When Western Europe bowed to German pressure and recognised Croatia's independence in 1992, the Bosnian die was cast. Izetbegovic was forced to decide whether to request international recognition, too, or opt to remain as an appendage of a Greater Serbia run by the Milosevic regime in Belgrade. The choice between following Tudjman or running with Milosevic, both of whom were scheming in secret to carve up Bosnia between them, was like having to choose between leukaemia and a brain tumour, he once memorably remarked.
Following an independence plebiscite, European recognition of a state called Bosnia-Herzegovina came on April 5th, 1992, and the Serbs launched their partitionist war the next day. The Serbs instituted the Sarajevo siege, and Izetbegovic looked to the wider Muslim world for financial support and hundreds of troops.
There followed long weeks bunkered in the Sarajevo presidency where Izetbegovic veered between panic and other-worldly serenity, punctuated by endless negotiating sessions in Geneva, Vienna, London and Ohio, culminating in the Dayton deal in 1995.
He often seemed a lonely old man. Throughout the terrible waves of ethnic cleansing in what was primarily a war against civilians, Izetbegovic alone among the rival leaders retained a moral stature.
"Those who have bloodied their hands cannot be forgiven," he said. "But the only ones who are to be forgiven regardless of everything are the women and children. Let us not be an army that does what they are doing to us. Let us never fight against women and children.
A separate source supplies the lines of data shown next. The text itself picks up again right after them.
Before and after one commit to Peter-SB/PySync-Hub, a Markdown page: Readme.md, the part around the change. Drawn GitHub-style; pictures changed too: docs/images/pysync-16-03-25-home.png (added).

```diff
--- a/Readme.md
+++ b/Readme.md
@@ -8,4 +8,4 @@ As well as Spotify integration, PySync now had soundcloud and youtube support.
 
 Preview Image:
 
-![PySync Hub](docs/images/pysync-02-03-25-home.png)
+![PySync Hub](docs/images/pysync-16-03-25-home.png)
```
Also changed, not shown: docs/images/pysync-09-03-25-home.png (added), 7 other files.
We will never win if we do."
The Serb and Croat leaders hated him for that kind of talk. In the propaganda of both regimes, Izetbegovic was a closet ayatollah, scheming to establish an Islamic theocracy.
Izetbegovic was born in the north Bosnian town of Bosanski Samac and moved as a child to Sarajevo, where he spent the second World War. Just after the war, as Tito's communists tightened their grip on Yugoslavia, he was jailed for three years for religious agitation. He later studied law at Sarajevo university and worked as a legal consultant to Bosnian firms.
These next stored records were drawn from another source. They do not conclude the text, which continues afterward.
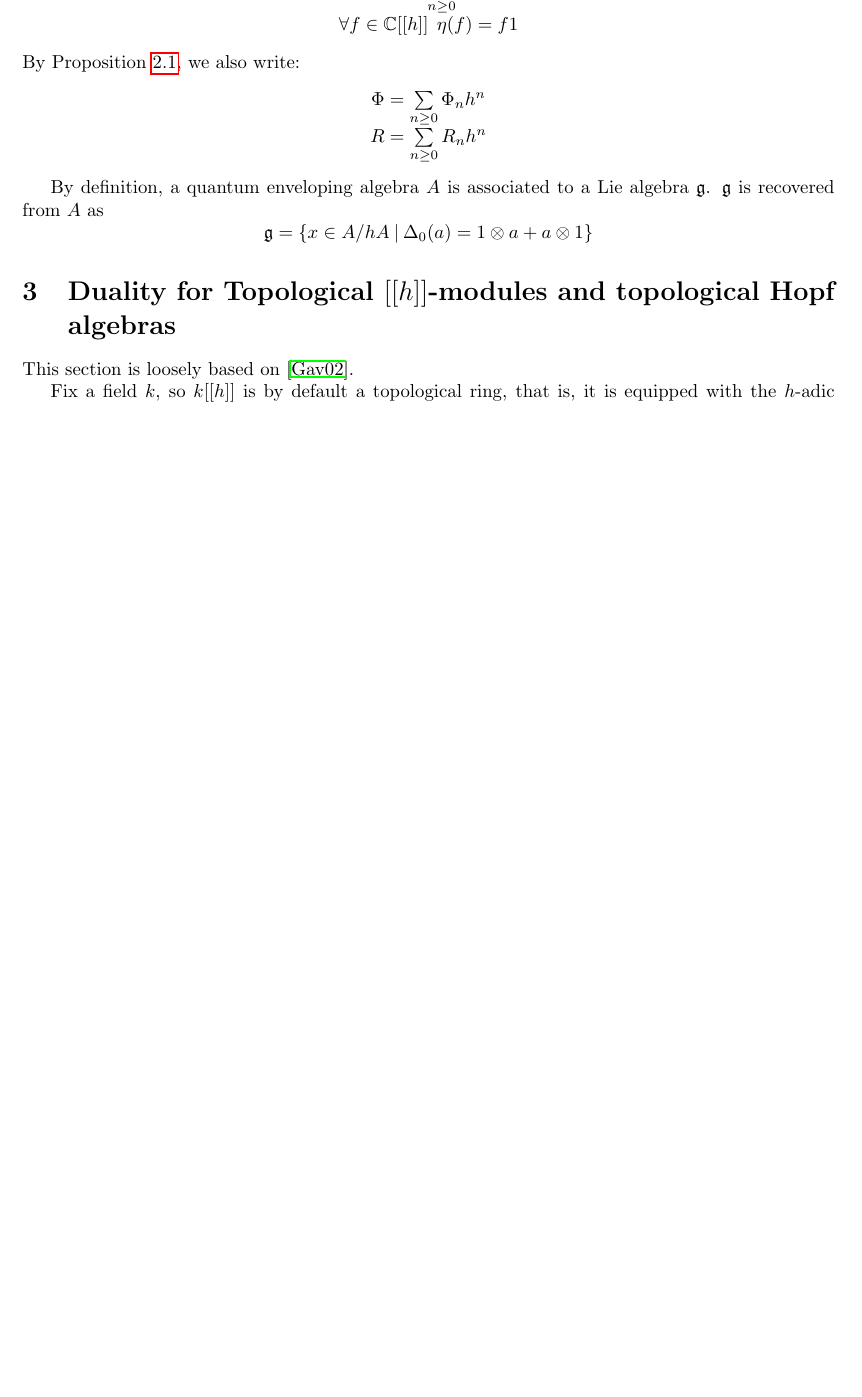
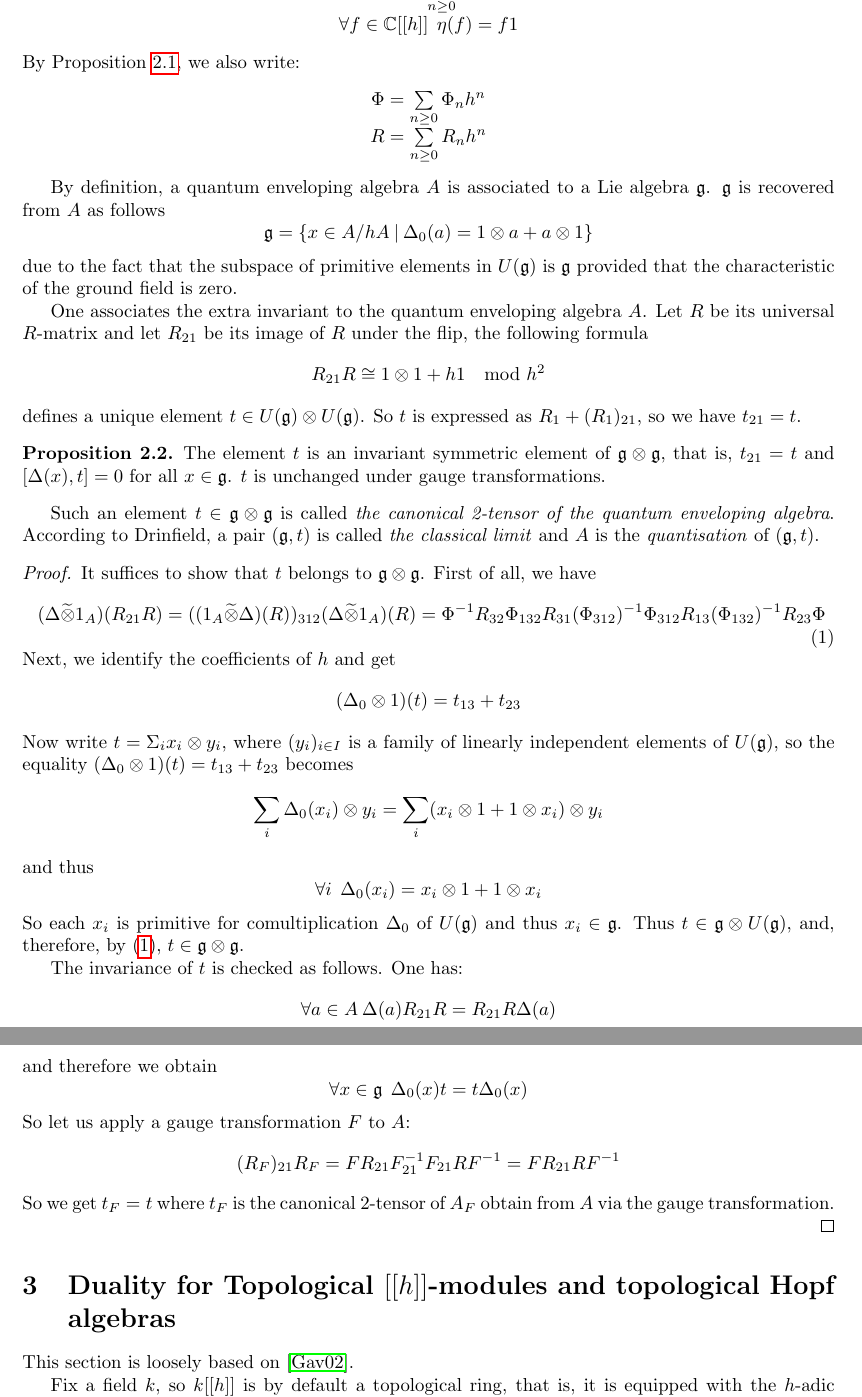
Before and after one commit to DanielRrr/recent-notes-on-maths, a LaTeX document (profinite-dialogue-categories/Text.tex): part of page 16 of 22 before the commit and two parts of pages 16 and 17 of 23 after it, the two joined at a grey line, cut so that both start at the same text, the shorter picture padded with empty space. Compiled offline with pdfLaTeX.

```diff
--- a/profinite-dialogue-categories/Text.tex
+++ b/profinite-dialogue-categories/Text.tex
@@ -976,10 +976,66 @@
 \end{center}
 
 By definition, a quantum enveloping algebra $A$ is associated to a Lie algebra $\mathfrak{g}$. $\mathfrak{g}$
-is recovered from $A$ as
+is recovered from $A$ as follows
 \[
 \mathfrak{g} = \{ x \in A/hA \: | \: \Delta_0(a) = 1 \otimes a + a \otimes 1 \}
 \]
+due to the fact that the subspace of primitive elements in $U(\mathfrak{g})$
+is $\mathfrak{g}$ provided that the characteristic of the ground field is zero.
+
+One associates the extra invariant to the quantum enveloping algebra $A$. Let $R$ be its universal $R$-matrix
+and let $R_{21}$ be its image of $R$ under the flip, the following formula
+\[
+R_{21} R \cong 1 \otimes 1 + h1 \mod h^2
+\]
+defines a unique element $t \in U(\mathfrak{g}) \otimes U(\mathfrak{g})$. So $t$ is expressed as
+$R_1 + (R_1)_{21}$, so we have $t_{21} = t$.
+
+\begin{prop}
+  The element $t$ is an invariant symmetric element of $\mathfrak{g} \otimes \mathfrak{g}$,
+  that is, $t_{21} = t$ and $[\Delta(x), t] = 0$ for all $x \in \mathfrak{g}$. $t$ is unchanged under gauge
+  transformations.
+\end{prop}
+
+Such an element $t \in \mathfrak{g} \otimes \mathfrak{g}$ is called \emph{the canonical 2-tensor of the quantum enveloping algebra}.
+According to Drinfield, a pair $(\mathfrak{g}, t)$ is called \emph{the classical limit} and $A$ is the
+\emph{quantisation} of $(\mathfrak{g}, t)$.
+
+\begin{proof}
+  It suffices to show that $t$ belongs to $\mathfrak{g} \otimes \mathfrak{g}$. First of all, we have
+  \begin{equation}~\label{calculate:delta:r}
+    (\Delta \tildetimes 1_A)(R_{21} R) = ((1_A \tildetimes \Delta)(R))_{312} (\Delta \tildetimes 1_A)(R) = \Phi^{-1} R_{32} \Phi_{132} R_{31} (\Phi_{312})^{-1} \Phi_{312} R_{13} (\Phi_{132})^{-1} R_{23} \Phi
+  \end{equation}
+  Next, we identify the coefficients of $h$ and get
+  \[
+  (\Delta_0 \otimes 1)(t) = t_{13} + t_{23}
+  \]
+  Now write $t = \Sigma_i x_i \otimes y_i$, where $(y_i)_{i \in I}$ is a family of linearly independent elements of
+  $U(\mathfrak{g})$, so the equality $(\Delta_0 \otimes 1)(t) = t_{13} + t_{23}$ becomes
+  \[
+  \sum \limits_{i} \Delta_0(x_i) \otimes y_i = \sum \limits_{i} (x_i \otimes 1 + 1 \otimes x_i) \otimes y_i
+  \]
+  and thus
+  \[
+  \forall i \:\:  \Delta_0(x_i) = x_i \otimes 1 + 1 \otimes x_i
+  \]
+  So each $x_i$ is primitive for comultiplication $\Delta_0$ of $U(\mathfrak{g})$ and thus $x_i \in \mathfrak{g}$.
+  Thus $t \in \mathfrak{g} \otimes U(\mathfrak{g})$, and, therefore, by~(\ref{calculate:delta:r}), $t \in \mathfrak{g} \otimes \mathfrak{g}$.
+
+  The invariance of $t$ is checked as follows. One has:
+  \[
+  \forall a \in A \: \Delta(a) R_{21} R = R_{21} R \Delta(a)
+  \]
+  and therefore we obtain
+  \[
+  \forall x \in \mathfrak{g} \:\: \Delta_0 (x) t = t \Delta_0(x)
+  \]
+  So let us apply a gauge transformation $F$ to $A$:
+  \[
+  (R_F)_{21} R_F = F R_{21} F_{21}^{-1} F_{21} R F^{-1} = F R_{21} R F^{-1}
+  \]
+  So we get $t_F = t$ where $t_F$ is the canonical 2-tensor of $A_F$ obtain from $A$ via the gauge transformation.
+\end{proof}
 
 \section{Duality for Topological $[[h]]$-modules and topological Hopf algebras}
 
```
Also changed, not shown: profinite-dialogue-categories/Text.bib (+6 -0 lines), profinite-dialogue-categories/Text.pdf, profinite-dialogue-categories/Text.tex (33 more changed lines).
In 1970 he published his Islamic Declaration, a tract that says Islam is incompatible with non-Islamic systems and calls for Islamic religious and political revolution. The book became the basis for the well-funded Serb and Croat campaigns to label Izetbegovic a fundamentalist.
In 1982, with Bosnia under hardline communist rule, Izetbegovic got a 14-year term for his publication Islam Between East And West, an attempt to define the curious status of Bosnia's Muslims, a population of semi-westernised Balkan Slavs. He served five years in Foca, south-east of Sarajevo, where Serbs massacred Muslims during the second World War and again in 1992.
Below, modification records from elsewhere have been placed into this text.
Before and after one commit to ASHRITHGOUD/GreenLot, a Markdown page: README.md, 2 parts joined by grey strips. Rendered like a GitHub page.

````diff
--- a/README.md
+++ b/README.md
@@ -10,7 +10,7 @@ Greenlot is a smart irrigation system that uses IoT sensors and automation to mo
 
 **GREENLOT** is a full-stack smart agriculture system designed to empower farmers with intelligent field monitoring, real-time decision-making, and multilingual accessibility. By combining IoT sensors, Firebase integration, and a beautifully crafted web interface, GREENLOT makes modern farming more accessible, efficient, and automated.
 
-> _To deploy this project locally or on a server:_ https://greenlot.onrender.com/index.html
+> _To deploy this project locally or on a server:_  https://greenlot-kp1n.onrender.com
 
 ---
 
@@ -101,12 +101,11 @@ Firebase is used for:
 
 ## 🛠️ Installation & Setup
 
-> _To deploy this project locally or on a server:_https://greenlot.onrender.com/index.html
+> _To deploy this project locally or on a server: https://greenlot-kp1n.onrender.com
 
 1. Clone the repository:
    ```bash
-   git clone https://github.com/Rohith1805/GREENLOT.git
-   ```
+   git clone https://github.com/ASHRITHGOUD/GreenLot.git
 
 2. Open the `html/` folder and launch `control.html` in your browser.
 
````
He emerged from jail to a Yugoslavia in its death throes, a process set in train the previous year by the arrival in power of Slobodan Milosevic in Belgrade.
With the bigger and more powerful Serbian and Croatian nationalist rulers bent on helping themselves to Bosnia and confining the Muslims to the status of second-class citizens, the odds were stacked against Izetbegovic.
In the end, he, too, ended up a nationalist leader, agreeing in mid-1993 to the division of Bosnia along ethnic lines. And, embittered by the ferocity of the assault on Bosnia's Muslims and what he perceived as their betrayal by the West, he eschewed all claim to multi-ethnic leadership.
However, above all, Izetbegovic, branded a fundamentalist by his enemies, but who embodied the wish to live and let live more than those enemies ever did, leaves behind a country partitioned and destroyed by the real fundamentalists, the Serb and Croat leaderships, in the worst barbarity seen in Europe since the Nazis.
He is survived by his wife, Halida, and three children, Sabina, Lejla and Bakir.
Alija Izetbegovic: politician, born August 8th, 1925; died October 19th, 2003